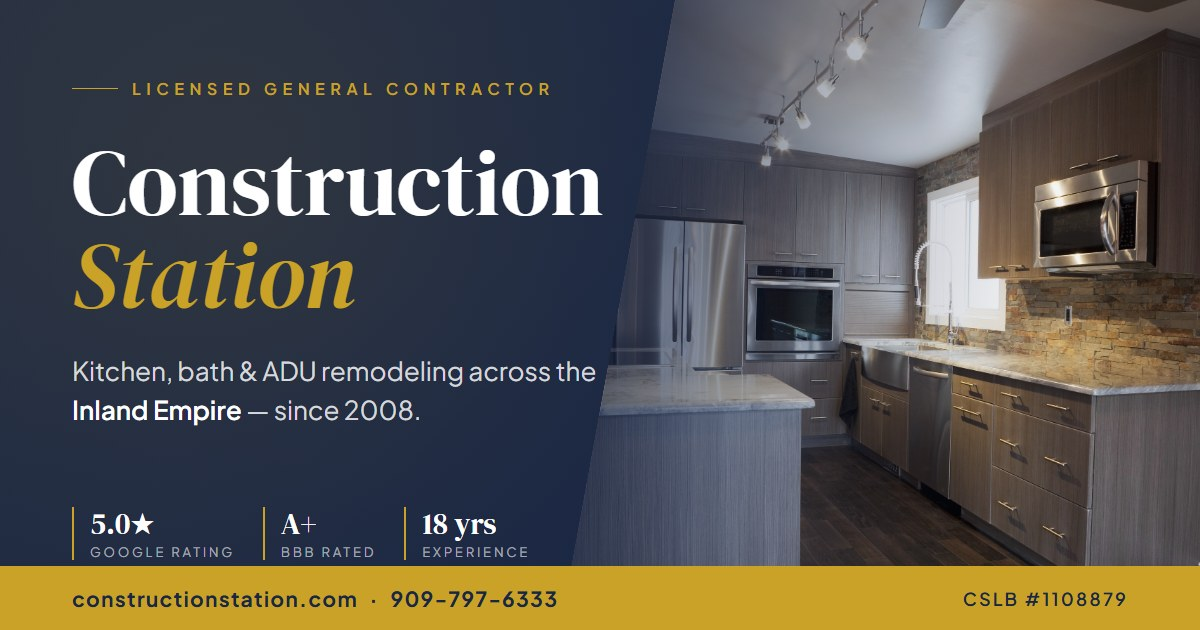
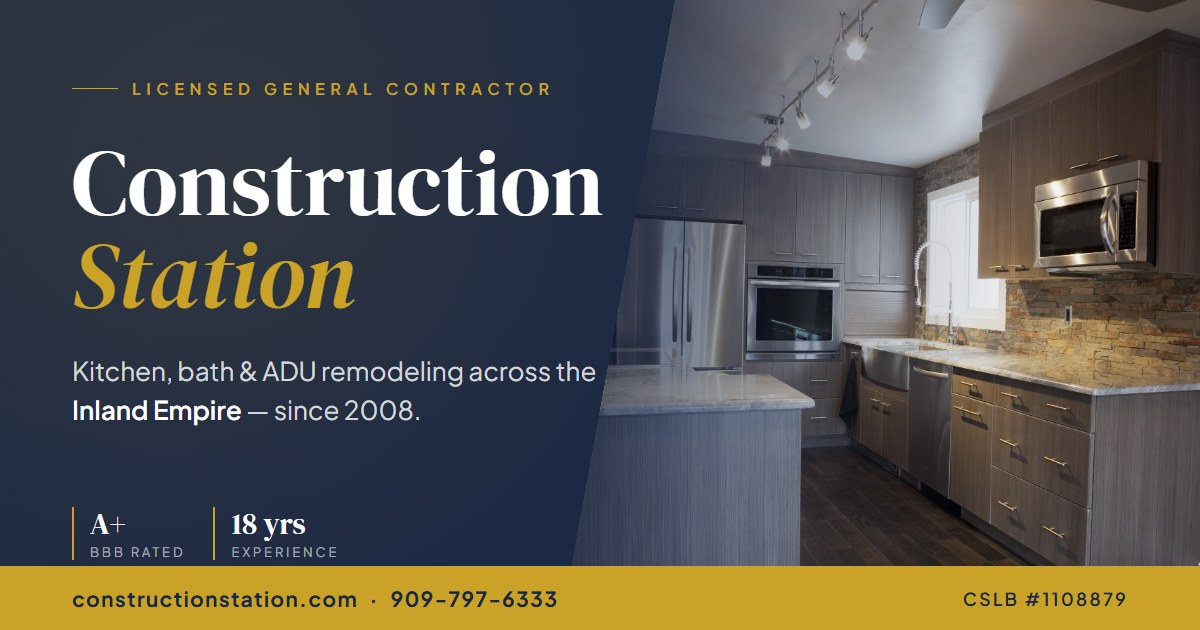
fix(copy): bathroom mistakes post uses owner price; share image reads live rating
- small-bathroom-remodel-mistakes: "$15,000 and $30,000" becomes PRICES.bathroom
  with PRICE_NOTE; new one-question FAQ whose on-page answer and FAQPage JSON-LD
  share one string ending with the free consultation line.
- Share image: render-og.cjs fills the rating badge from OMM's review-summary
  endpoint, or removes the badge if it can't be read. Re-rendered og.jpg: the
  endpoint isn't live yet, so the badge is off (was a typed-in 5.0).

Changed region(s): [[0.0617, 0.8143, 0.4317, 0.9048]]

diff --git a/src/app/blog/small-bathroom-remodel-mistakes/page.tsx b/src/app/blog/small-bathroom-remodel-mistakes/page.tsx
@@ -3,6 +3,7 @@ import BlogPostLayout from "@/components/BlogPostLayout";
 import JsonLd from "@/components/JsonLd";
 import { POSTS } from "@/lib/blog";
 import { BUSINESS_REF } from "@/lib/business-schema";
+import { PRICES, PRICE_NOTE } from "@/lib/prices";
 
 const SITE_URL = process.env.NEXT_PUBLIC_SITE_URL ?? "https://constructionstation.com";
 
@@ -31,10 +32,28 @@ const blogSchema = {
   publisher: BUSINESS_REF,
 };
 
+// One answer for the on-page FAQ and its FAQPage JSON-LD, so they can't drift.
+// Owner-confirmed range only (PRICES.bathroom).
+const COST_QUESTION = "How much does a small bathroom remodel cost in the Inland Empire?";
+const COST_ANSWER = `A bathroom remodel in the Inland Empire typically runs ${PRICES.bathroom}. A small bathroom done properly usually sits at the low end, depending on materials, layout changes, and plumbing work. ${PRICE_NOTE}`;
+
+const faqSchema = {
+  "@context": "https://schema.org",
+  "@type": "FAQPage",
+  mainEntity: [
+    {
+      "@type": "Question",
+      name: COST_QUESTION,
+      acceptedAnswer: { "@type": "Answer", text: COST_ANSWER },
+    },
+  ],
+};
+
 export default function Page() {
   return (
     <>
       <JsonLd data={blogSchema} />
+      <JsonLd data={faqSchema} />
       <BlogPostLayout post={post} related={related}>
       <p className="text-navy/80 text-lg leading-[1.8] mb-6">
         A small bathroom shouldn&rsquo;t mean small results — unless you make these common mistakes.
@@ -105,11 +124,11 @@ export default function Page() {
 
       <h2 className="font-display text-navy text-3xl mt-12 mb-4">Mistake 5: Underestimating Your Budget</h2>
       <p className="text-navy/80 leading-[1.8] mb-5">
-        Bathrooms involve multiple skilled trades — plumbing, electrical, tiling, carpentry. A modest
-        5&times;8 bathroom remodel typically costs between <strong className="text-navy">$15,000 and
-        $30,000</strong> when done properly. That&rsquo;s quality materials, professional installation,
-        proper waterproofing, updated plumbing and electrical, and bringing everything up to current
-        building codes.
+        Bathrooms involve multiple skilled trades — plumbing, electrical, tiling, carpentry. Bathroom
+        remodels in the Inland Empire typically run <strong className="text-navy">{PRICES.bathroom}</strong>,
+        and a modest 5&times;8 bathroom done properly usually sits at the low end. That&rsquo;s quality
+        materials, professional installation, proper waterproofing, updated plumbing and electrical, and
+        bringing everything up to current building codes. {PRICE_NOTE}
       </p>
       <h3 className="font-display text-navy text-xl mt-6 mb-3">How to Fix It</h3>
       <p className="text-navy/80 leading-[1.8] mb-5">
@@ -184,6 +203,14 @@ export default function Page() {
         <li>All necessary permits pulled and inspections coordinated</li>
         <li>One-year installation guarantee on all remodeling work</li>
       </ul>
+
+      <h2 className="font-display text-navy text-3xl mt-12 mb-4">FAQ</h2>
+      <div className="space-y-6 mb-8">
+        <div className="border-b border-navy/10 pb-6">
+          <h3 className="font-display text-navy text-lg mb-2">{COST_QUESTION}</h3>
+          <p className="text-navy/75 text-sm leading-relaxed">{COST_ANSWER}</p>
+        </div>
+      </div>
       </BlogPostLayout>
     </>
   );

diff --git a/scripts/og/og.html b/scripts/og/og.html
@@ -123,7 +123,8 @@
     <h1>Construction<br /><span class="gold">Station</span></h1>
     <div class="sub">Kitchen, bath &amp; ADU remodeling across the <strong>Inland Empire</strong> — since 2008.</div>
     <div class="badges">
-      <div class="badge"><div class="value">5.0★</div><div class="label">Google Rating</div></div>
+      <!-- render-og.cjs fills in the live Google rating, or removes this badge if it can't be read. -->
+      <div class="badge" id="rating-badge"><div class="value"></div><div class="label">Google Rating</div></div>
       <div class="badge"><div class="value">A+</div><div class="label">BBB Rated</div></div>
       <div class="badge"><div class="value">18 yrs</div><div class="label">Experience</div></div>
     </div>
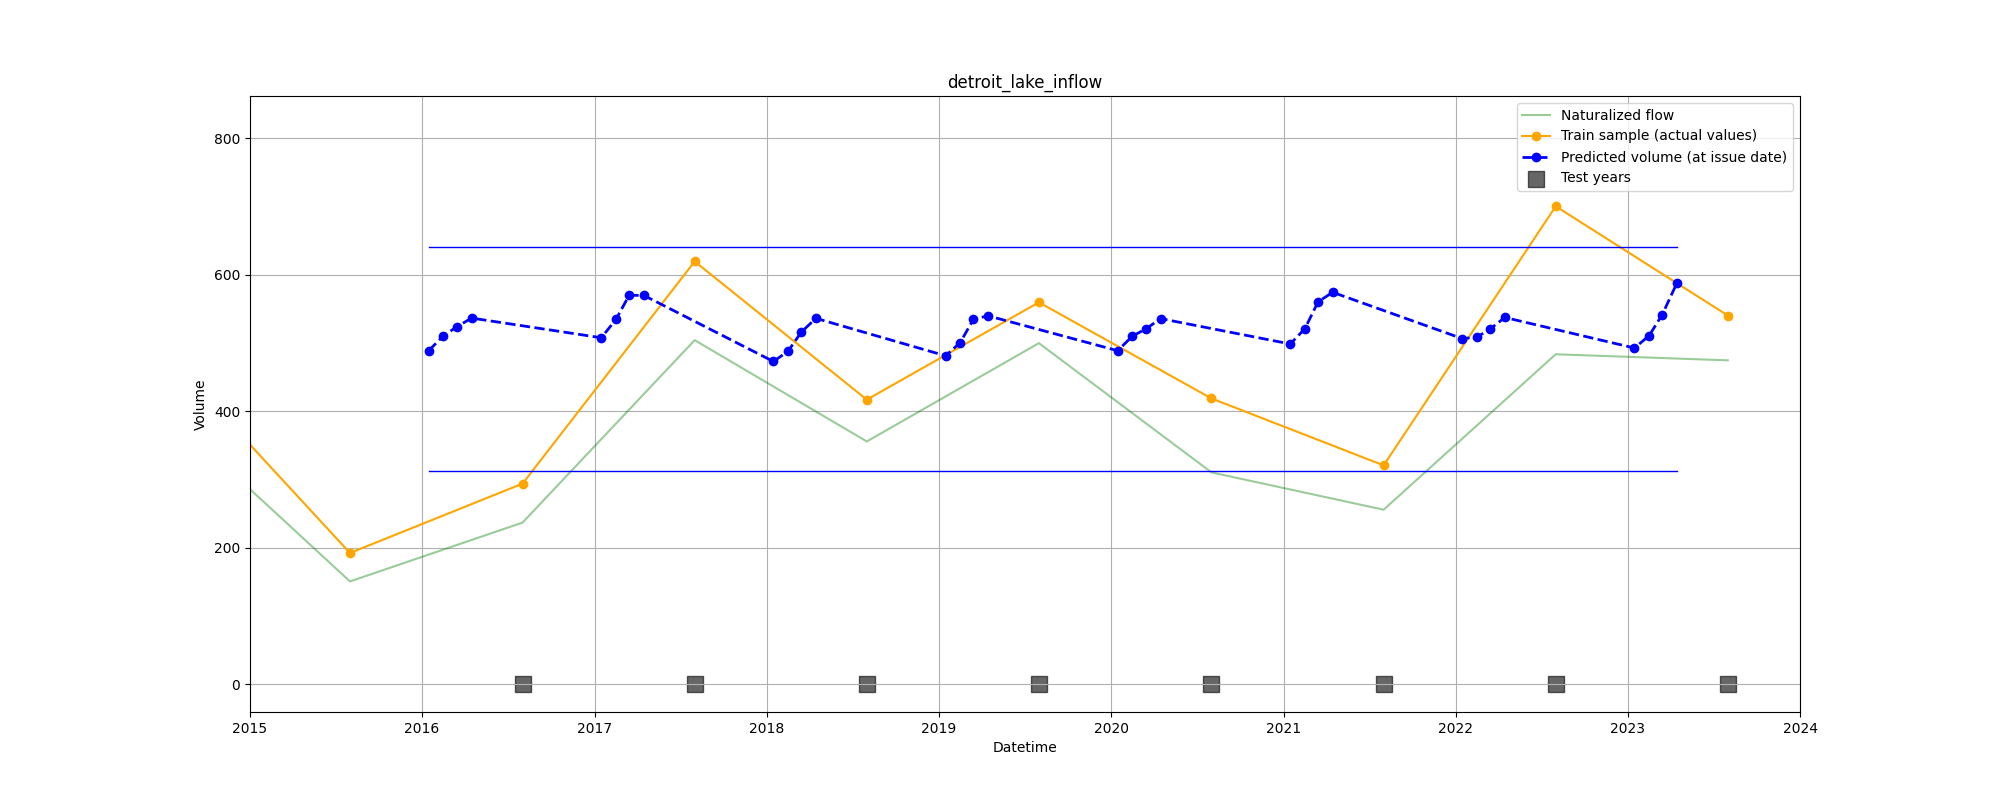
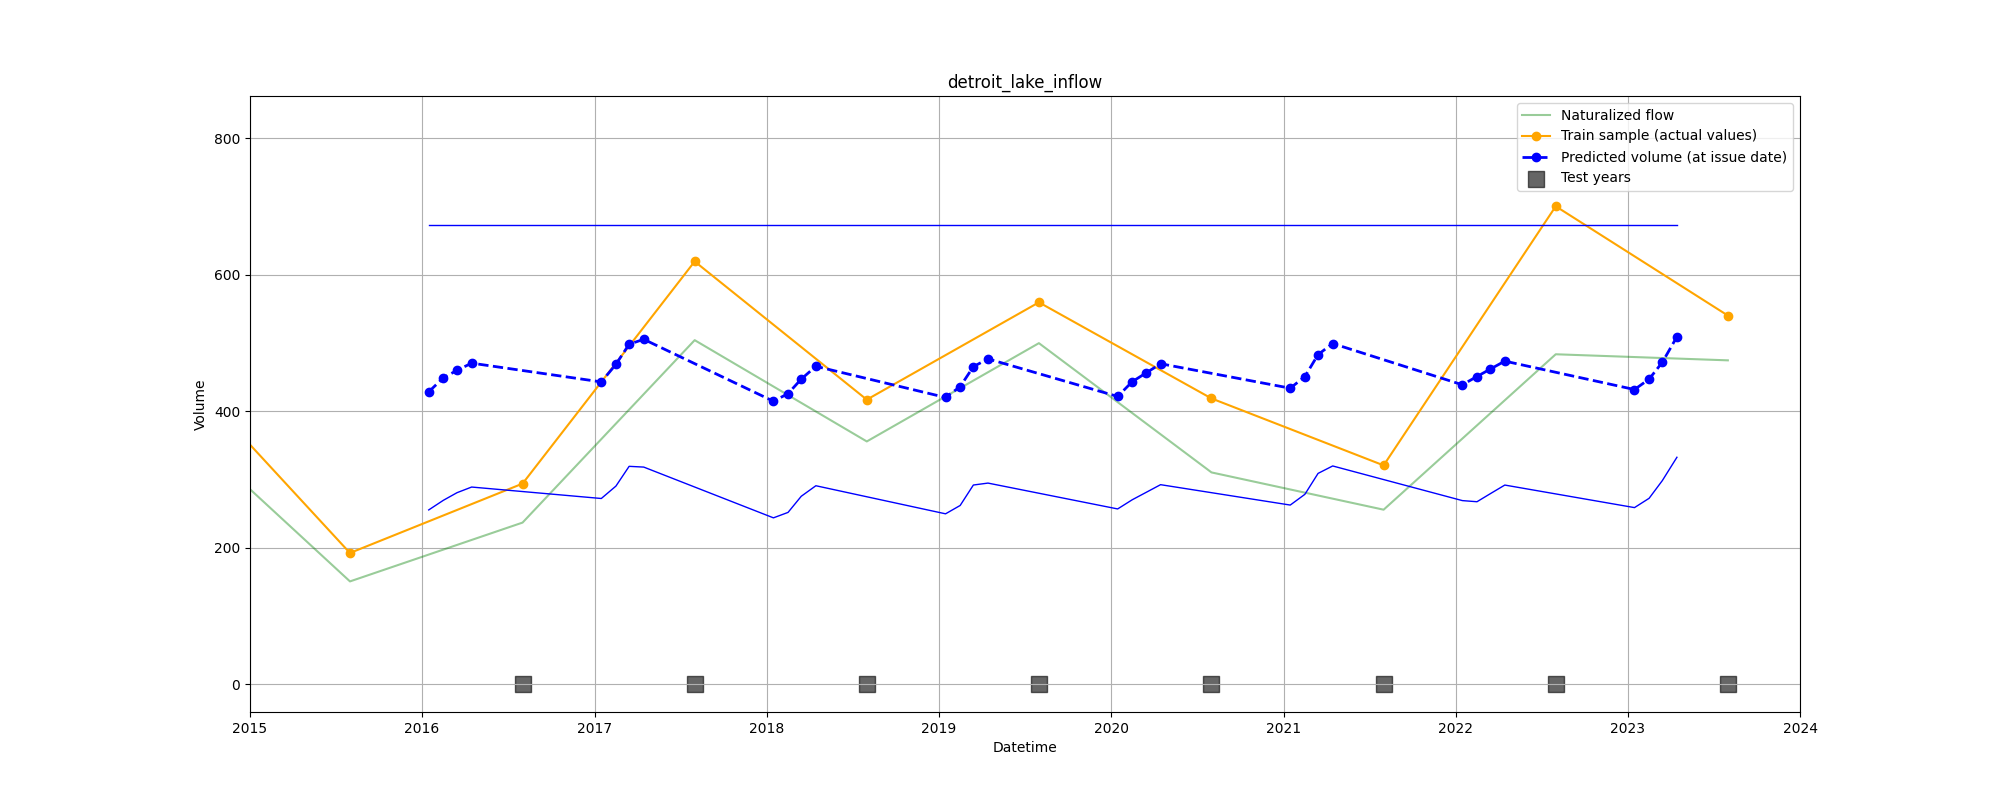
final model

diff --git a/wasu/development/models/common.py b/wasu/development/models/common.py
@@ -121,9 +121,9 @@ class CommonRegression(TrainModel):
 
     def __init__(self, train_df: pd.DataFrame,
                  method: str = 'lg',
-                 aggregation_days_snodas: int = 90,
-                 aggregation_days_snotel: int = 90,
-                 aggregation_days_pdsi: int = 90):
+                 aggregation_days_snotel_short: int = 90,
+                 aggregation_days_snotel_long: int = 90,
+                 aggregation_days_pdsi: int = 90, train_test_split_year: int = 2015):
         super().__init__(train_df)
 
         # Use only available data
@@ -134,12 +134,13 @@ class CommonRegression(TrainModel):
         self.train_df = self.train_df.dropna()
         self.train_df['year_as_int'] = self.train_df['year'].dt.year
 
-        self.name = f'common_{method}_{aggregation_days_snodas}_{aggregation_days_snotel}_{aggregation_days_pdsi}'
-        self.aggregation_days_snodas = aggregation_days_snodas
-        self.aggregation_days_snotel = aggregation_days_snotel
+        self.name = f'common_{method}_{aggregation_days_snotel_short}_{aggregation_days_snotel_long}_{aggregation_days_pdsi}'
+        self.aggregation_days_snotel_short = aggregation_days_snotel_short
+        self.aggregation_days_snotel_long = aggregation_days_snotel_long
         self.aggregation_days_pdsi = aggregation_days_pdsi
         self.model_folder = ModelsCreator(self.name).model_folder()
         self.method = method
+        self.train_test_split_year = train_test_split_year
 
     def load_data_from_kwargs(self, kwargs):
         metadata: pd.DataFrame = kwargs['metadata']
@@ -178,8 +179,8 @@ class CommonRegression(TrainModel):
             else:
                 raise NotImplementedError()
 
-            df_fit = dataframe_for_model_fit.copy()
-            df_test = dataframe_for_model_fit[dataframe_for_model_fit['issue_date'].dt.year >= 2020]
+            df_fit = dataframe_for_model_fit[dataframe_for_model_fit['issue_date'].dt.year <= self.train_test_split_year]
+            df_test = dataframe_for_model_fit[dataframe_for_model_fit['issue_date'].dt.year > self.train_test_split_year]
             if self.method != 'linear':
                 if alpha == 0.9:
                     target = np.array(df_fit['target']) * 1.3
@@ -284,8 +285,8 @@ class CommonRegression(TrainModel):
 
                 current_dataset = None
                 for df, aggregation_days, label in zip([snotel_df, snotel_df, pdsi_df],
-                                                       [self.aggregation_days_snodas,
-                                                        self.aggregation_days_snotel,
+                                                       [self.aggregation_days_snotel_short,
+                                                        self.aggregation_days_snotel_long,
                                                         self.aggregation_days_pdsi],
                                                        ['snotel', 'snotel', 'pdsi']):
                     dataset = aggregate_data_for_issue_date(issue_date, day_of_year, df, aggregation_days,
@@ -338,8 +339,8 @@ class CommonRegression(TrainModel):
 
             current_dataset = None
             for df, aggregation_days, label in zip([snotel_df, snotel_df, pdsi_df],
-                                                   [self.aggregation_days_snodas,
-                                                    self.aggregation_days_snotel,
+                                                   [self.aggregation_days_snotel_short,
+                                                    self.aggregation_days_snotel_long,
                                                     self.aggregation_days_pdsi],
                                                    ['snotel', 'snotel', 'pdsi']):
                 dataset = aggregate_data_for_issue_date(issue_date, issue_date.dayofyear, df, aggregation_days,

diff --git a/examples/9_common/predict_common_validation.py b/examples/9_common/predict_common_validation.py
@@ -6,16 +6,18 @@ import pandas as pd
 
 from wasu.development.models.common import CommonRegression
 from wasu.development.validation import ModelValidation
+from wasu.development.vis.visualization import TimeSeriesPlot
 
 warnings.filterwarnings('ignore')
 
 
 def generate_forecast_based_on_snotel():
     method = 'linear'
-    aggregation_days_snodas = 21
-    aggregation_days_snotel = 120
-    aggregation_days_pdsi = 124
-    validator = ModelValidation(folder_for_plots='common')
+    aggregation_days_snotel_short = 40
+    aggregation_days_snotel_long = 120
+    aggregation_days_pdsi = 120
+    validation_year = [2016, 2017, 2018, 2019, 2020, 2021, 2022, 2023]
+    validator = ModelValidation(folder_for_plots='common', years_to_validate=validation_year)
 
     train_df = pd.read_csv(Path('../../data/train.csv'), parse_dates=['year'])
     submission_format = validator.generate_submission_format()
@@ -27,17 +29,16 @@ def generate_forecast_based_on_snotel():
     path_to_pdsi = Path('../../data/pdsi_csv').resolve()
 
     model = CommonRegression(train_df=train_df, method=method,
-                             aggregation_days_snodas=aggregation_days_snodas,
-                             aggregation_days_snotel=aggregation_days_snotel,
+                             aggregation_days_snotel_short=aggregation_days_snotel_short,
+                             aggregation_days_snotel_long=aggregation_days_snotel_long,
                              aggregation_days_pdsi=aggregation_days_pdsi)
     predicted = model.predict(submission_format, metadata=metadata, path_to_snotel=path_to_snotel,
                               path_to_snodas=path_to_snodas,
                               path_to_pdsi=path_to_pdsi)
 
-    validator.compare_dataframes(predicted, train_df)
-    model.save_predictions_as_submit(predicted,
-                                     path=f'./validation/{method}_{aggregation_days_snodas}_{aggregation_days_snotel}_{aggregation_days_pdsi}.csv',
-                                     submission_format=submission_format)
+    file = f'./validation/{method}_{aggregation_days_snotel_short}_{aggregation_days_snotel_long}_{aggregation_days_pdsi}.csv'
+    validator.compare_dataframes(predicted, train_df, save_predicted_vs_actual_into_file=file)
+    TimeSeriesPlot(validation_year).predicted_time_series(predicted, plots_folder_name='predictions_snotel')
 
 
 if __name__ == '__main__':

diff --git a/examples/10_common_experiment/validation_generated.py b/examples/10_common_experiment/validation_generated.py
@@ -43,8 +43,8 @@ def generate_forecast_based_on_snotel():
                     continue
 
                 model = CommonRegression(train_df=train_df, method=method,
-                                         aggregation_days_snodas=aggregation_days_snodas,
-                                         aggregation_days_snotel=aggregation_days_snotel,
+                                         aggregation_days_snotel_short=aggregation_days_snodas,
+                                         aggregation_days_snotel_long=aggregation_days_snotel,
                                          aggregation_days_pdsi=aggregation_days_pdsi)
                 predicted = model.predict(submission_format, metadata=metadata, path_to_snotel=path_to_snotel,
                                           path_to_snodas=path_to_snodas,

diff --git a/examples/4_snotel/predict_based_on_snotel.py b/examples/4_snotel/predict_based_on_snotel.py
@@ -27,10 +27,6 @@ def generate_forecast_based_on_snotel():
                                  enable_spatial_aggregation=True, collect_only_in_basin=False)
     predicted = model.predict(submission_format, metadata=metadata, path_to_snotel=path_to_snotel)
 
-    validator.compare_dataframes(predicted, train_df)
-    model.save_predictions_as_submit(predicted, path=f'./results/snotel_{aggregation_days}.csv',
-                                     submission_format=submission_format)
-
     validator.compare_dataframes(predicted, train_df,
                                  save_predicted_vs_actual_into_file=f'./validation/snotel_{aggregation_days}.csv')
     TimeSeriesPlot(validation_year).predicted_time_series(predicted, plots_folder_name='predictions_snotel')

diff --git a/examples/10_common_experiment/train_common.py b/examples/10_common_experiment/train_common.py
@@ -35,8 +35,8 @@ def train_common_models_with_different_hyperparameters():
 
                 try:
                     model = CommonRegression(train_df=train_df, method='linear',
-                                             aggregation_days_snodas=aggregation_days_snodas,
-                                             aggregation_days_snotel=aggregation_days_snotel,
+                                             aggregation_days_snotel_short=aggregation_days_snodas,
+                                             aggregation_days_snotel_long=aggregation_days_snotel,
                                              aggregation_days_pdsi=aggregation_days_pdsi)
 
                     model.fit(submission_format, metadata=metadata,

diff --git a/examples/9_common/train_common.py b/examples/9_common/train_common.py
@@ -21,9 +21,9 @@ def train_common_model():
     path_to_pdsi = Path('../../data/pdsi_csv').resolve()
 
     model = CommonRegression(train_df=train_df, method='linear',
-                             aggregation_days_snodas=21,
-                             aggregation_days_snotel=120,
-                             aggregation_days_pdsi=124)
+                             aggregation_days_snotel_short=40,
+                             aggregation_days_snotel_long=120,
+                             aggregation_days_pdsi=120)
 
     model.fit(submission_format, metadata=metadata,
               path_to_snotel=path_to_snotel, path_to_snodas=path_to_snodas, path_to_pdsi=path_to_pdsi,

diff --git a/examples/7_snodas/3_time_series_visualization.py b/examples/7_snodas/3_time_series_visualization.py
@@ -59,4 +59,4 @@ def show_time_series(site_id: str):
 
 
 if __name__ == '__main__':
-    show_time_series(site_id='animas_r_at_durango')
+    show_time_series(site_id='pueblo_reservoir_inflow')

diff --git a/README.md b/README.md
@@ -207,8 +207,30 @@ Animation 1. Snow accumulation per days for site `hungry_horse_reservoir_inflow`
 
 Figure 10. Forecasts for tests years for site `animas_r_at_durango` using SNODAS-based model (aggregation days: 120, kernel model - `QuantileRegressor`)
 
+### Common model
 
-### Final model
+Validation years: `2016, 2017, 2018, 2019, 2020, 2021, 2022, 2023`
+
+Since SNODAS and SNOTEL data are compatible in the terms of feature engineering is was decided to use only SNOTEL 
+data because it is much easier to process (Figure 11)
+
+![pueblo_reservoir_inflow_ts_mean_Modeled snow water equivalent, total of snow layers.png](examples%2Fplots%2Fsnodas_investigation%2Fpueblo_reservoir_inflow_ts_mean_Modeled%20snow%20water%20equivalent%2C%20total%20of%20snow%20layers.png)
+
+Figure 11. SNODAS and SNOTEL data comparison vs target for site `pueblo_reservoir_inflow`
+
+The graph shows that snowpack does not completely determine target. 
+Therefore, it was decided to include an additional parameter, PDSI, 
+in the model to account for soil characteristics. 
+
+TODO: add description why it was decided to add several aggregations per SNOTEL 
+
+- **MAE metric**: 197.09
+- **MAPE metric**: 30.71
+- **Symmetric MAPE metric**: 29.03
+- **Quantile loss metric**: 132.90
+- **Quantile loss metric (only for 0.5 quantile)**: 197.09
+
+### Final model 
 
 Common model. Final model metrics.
◆ ◆ ◆ ◆ ◆
## What the task asks
Please print the lines above exactly, beginning at the first line of the entries and ending at the line holding "endpoint, or removes", and leave the pictures out.

## Response for this exercise
fix(copy): bathroom mistakes post uses owner price; share image reads live rating
- small-bathroom-remodel-mistakes: "$15,000 and $30,000" becomes PRICES.bathroom
  with PRICE_NOTE; new one-question FAQ whose on-page answer and FAQPage JSON-LD
  share one string ending with the free consultation line.
- Share image: render-og.cjs fills the rating badge from OMM's review-summary
  endpoint, or removes the badge if it can't be read. Re-rendered og.jpg: the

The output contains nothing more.